Investigators are also looking at the integrity of LDEF systems data and preliminary results to compare different coatings available to protect Freedom's large radiators. Banks said one coating, a black paint called Z-93, held up very well on the LDEF Marshall Space Flight Center experiments. The paint seems to offer several advantages. Its aerial density is lower and it is significantly lighter than other paints. It is a high-performance, durable coating with good long-term performance properties and it showed little darkening during LDEF's orbital stay. Z-93 flew on Apollo and Skylab, so investigators have reasonable confidence in it. "We realize that you can reduce the amount of power needed on Freedom and save considerable weight--1200 pounds compared to Teflon--on the radiator surfaces with Z-93. You'd need a fairly thick coating of silver Teflon on the radiators to have them survive for 15 years," Banks said. "Z-93 is now considered the baseline candidate on the restructured Space Station Freedom." "One very important finding from LDEF is how incredibly stable it remained during its 5.9 years in space," said Sally Little, liaison between the LDEF Science Office and the Space Station Freedom office at NASA Headquarters, Washington, D.C. "Freedom will be designed to remain stable as well, although its altitude will differ. LDEF brings home how important it is to protect the leading surfaces of a space system. - more -2"We are using that information to help us determine how much shielding we need against the debris environment," Little noted. "We are confident now, however, that we don't need as much meteoroid and debris shielding on the trailing side of Freedom. We can save weight, reduce the maintenance requirements and ultimately save money--a direct result of the LDEF experience." "It's imperative that the investigators in highly

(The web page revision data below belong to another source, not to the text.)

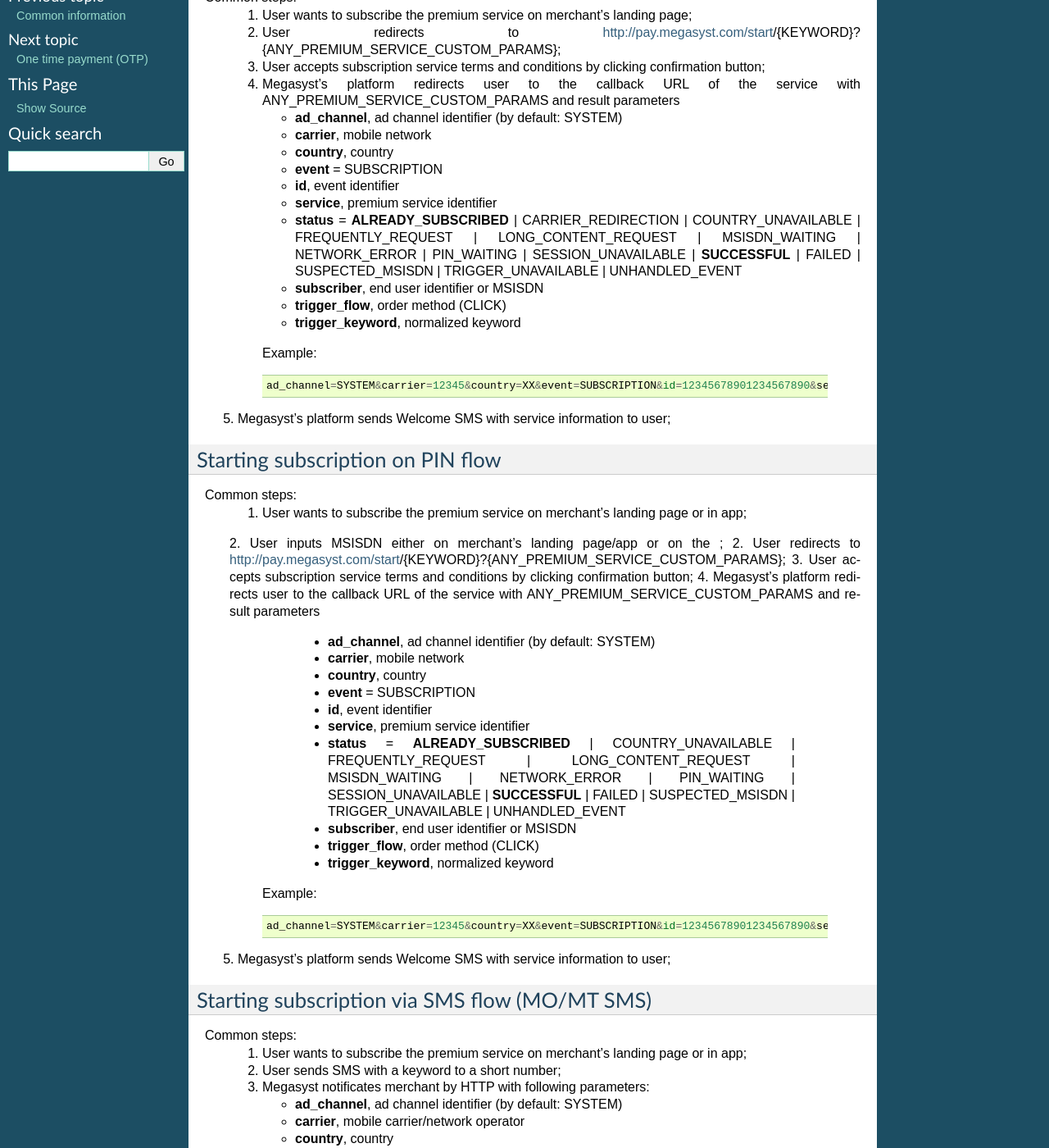
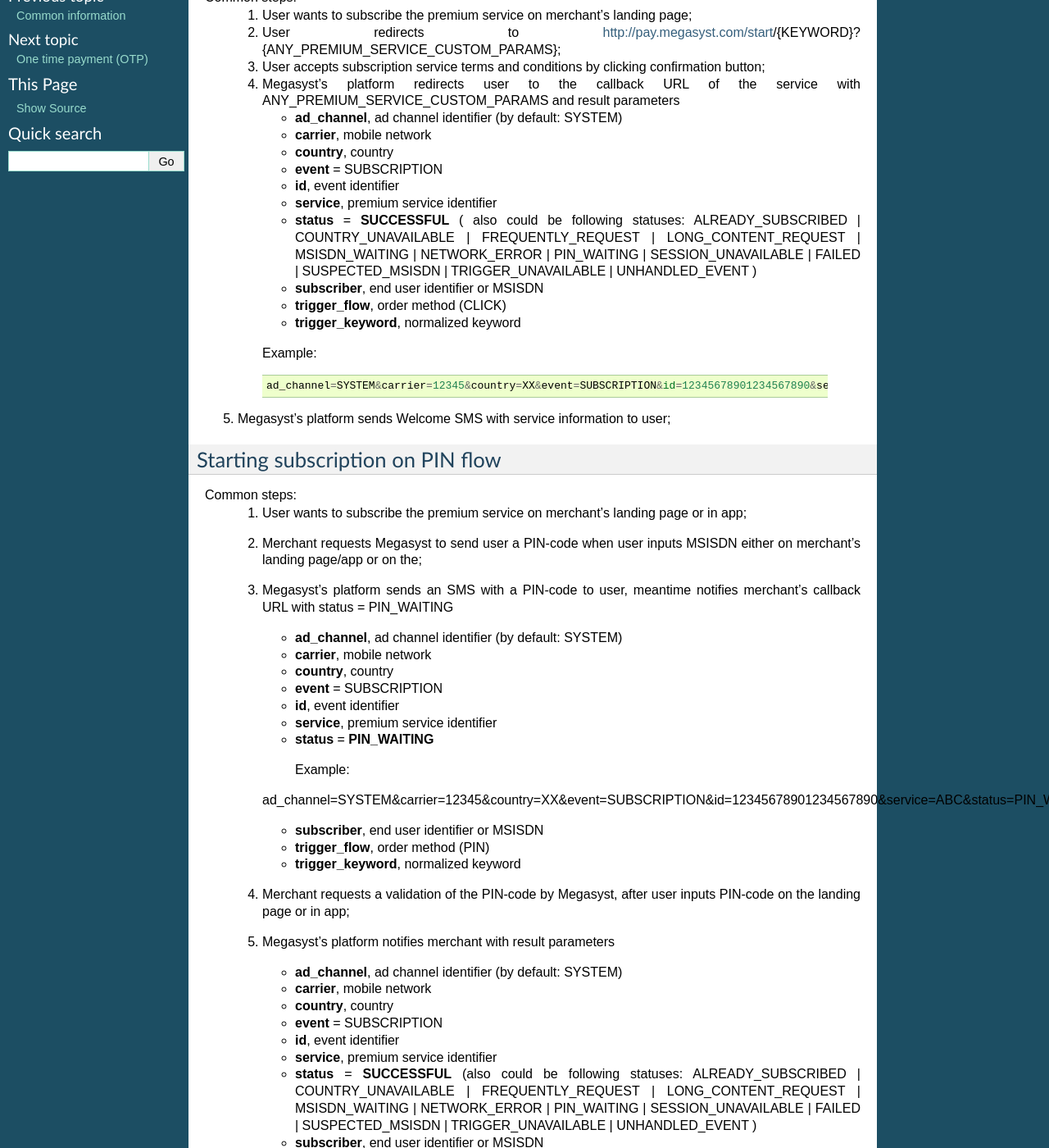
Before and after one commit to megasyst/lab, a Sphinx documentation site: the page built from docs/2_subscription.rst, in a window 1280 px wide and 1400 px high, scrolled down 260 px. Shown: the whole window at 82% size. Built offline with Sphinx 7.4.7, drawn with Linux system fonts in a browser that asks for light colours; some of the changed text lies outside the part shown.

Commit message:
Update 2_subscription.rst

```diff
--- a/docs/2_subscription.rst
+++ b/docs/2_subscription.rst
@@ -23,7 +23,7 @@ Common steps:
      * **event** = SUBSCRIPTION
      * **id**, event identifier
      * **service**, premium service identifier
-     * **status** = **ALREADY_SUBSCRIBED** | CARRIER_REDIRECTION | COUNTRY_UNAVAILABLE | FREQUENTLY_REQUEST | LONG_CONTENT_REQUEST | MSISDN_WAITING | NETWORK_ERROR | PIN_WAITING | SESSION_UNAVAILABLE | **SUCCESSFUL** | FAILED | SUSPECTED_MSISDN | TRIGGER_UNAVAILABLE | UNHANDLED_EVENT
+     * **status** = **SUCCESSFUL** ( also could be following statuses: ALREADY_SUBSCRIBED | COUNTRY_UNAVAILABLE | FREQUENTLY_REQUEST | LONG_CONTENT_REQUEST | MSISDN_WAITING | NETWORK_ERROR | PIN_WAITING | SESSION_UNAVAILABLE | FAILED | SUSPECTED_MSISDN | TRIGGER_UNAVAILABLE | UNHANDLED_EVENT )
      * **subscriber**, end user identifier or MSISDN
      * **trigger_flow**, order method (CLICK)
      * **trigger_keyword**, normalized keyword
@@ -39,10 +39,8 @@ Starting subscription on PIN flow
 
 Common steps:
   1. User wants to subscribe the premium service on merchant's landing page or in app;
-  2. User inputs MSISDN either on merchant's landing page/app or on the  ;
-  2. User redirects to http://pay.megasyst.com/start/{KEYWORD}?{ANY_PREMIUM_SERVICE_CUSTOM_PARAMS};
-  3. User accepts subscription service terms and conditions by clicking confirmation button;
-  4. Megasyst's platform redirects user to the callback URL of the service with ANY_PREMIUM_SERVICE_CUSTOM_PARAMS and result parameters
+  2. Merchant requests Megasyst to send user a PIN-code when user inputs MSISDN either on merchant's landing page/app or on the;
+  3. Megasyst's platform sends an SMS with a PIN-code to user, meantime notifies merchant's callback URL with status = PIN_WAITING
 
      * **ad_channel**, ad channel identifier (by default: SYSTEM)
      * **carrier**, mobile network
@@ -50,15 +48,36 @@ Common steps:
      * **event** = SUBSCRIPTION
      * **id**, event identifier
      * **service**, premium service identifier
-     * **status** = **ALREADY_SUBSCRIBED** | COUNTRY_UNAVAILABLE | FREQUENTLY_REQUEST | LONG_CONTENT_REQUEST | MSISDN_WAITING | NETWORK_ERROR | PIN_WAITING | SESSION_UNAVAILABLE | **SUCCESSFUL** | FAILED | SUSPECTED_MSISDN | TRIGGER_UNAVAILABLE | UNHANDLED_EVENT
+     * **status** = **PIN_WAITING**
+
+      Example::
+
+     ad_channel=SYSTEM&carrier=12345&country=XX&event=SUBSCRIPTION&id=12345678901234567890&service=ABC&status=PIN_WAITING&subscriber=12345678900&trigger_flow=PIN&trigger_keyword=ABC
+
+
      * **subscriber**, end user identifier or MSISDN
-     * **trigger_flow**, order method (CLICK)
+     * **trigger_flow**, order method (PIN)
+     * **trigger_keyword**, normalized keyword
+
+  4. Merchant requests a validation of the PIN-code by Megasyst, after user inputs PIN-code on the landing page or in app;
+  5. Megasyst's platform notifies merchant with result parameters
+
+     * **ad_channel**, ad channel identifier (by default: SYSTEM)
+     * **carrier**, mobile network
+     * **country**, country
+     * **event** = SUBSCRIPTION
+     * **id**, event identifier
+     * **service**, premium service identifier
+     * **status** = **SUCCESSFUL** (also could be following statuses: ALREADY_SUBSCRIBED | COUNTRY_UNAVAILABLE | FREQUENTLY_REQUEST | LONG_CONTENT_REQUEST | MSISDN_WAITING | NETWORK_ERROR | PIN_WAITING | SESSION_UNAVAILABLE | FAILED | SUSPECTED_MSISDN | TRIGGER_UNAVAILABLE | UNHANDLED_EVENT )
+     * **subscriber**, end user identifier or MSISDN
+     * **trigger_flow**, order method (PIN)
      * **trigger_keyword**, normalized keyword
 
    Example::
 
-     ad_channel=SYSTEM&carrier=12345&country=XX&event=SUBSCRIPTION&id=12345678901234567890&service=ABC&status=SUCCESSFUL&subscriber=12345678900&trigger_flow=CLICK&trigger_keyword=ABC
-5. Megasyst's platform sends Welcome SMS with service information to user;
+     ad_channel=SYSTEM&carrier=12345&country=XX&event=SUBSCRIPTION&id=12345678901234567890&service=ABC&status=SUCCESSFUL&subscriber=12345678900&trigger_flow=PIN&trigger_keyword=ABC
+
+6. Megasyst's platform sends Welcome SMS with service information to user;
 
 
 Starting subscription via SMS flow (MO/MT SMS)
@@ -78,7 +97,7 @@ Common steps:
      * **renewal_period**, period of time for renew the premium subscription service
      * **service**, premium service identifier
      * **sn**, mobile service number
-     * **status**, (FAILED, SUCCESSFUL, WAITING)
+     * **status**, SUCCESSFUL (also could be following statuses: FAILED | WAITING)
      * **subscriber**, end user identifier or MSISDN
      * **trigger_data**, raw keyword or SMS body
      * **trigger_flow** = SMS
@@ -105,7 +124,7 @@ Megasyst notificates merchants by HTTP with following parameters:
   * **price**, reward amount
   * **service**, premium service identifier
   * **sn**, mobile service number
-  * **status** = FAILED | **SUCCESSFUL** | WAITING
+  * **status** = SUCCESSFUL (also could be following statuses: FAILED | WAITING)
   * **subscriber**, end user identifier or MSISDN
   * **subscriber_currency**, currency of end user price
   * **subscriber_price**, end user price
@@ -131,7 +150,7 @@ Megasyst notificates partners by HTTP with next parameters:
   * **id**, event identifier
   * **service**, premium service identifier
   * **sn**, mobile service number
-  * **status** = FAILED | **SUCCESSFUL** | WAITING
+  * **status** = SUCCESSFUL (also could be following statuses: FAILED | WAITING)
   * **subscriber**, end user identifier or MSISDN
   * **trigger_data**, raw keyword or SMS body
   * **trigger_flow** = CLICK | PIN | SMS
```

specialized disciplines come together to integrate, synthesize and disseminate this information into the community," said Little, "That's what the symposium was all about. We must translate this scientific information into terms that people in other disciplines can understand. In order for us to know how the electronics survived, for example, we have to understand radiation and its effects." "It's so important to have a mission like LDEF," Little added. "It is allowing us to extrapolate data and compare it with ground data to determine the life of many materials for future missions. LDEF is definitely confirming how detrimental the space environment can be. A 7-day Space Shuttle mission is one thing; a 6-year LDEF mission is something else." Looking further into the future, scientists are considering what the LDEF results mean for the design of lunar bases and Mars-bound spacecraft. For example, no radiation effects were observed in LDEF surface materials, but possible radiation effects were reported in uncovered solar cells, electronics and quartz crystal resonators. The effects of directional properties of trapped protons were clearly observed in aluminum tray clamps and stainless steel trunnion layers. "These data will provide a high-precision test of new trapped proton directional models, said Tom Parnell, chairman of the radiation special investigation group from Marshall Space Flight Center. "Due to LDEF's long exposure and stability, the data base is unique and important for planning radiation shielding in future space systems." LDEF's impact won't be limited to hardware. The life science experiment that probably received the most attention was SEEDS (Space Exposed Experiment Developed for Students), which involved distributing 12.5 million tomato seeds to over 3.5 million students. "Reports show that space-flown seeds had slightly higher germination rates than unflown seeds," said William Kinard, Head, LDEF Science Office. This may indicate that space can be used to store seed material in the future. But the stimulus that this experiment has provided to student interest in science, may prove to be its most important contribution." - end -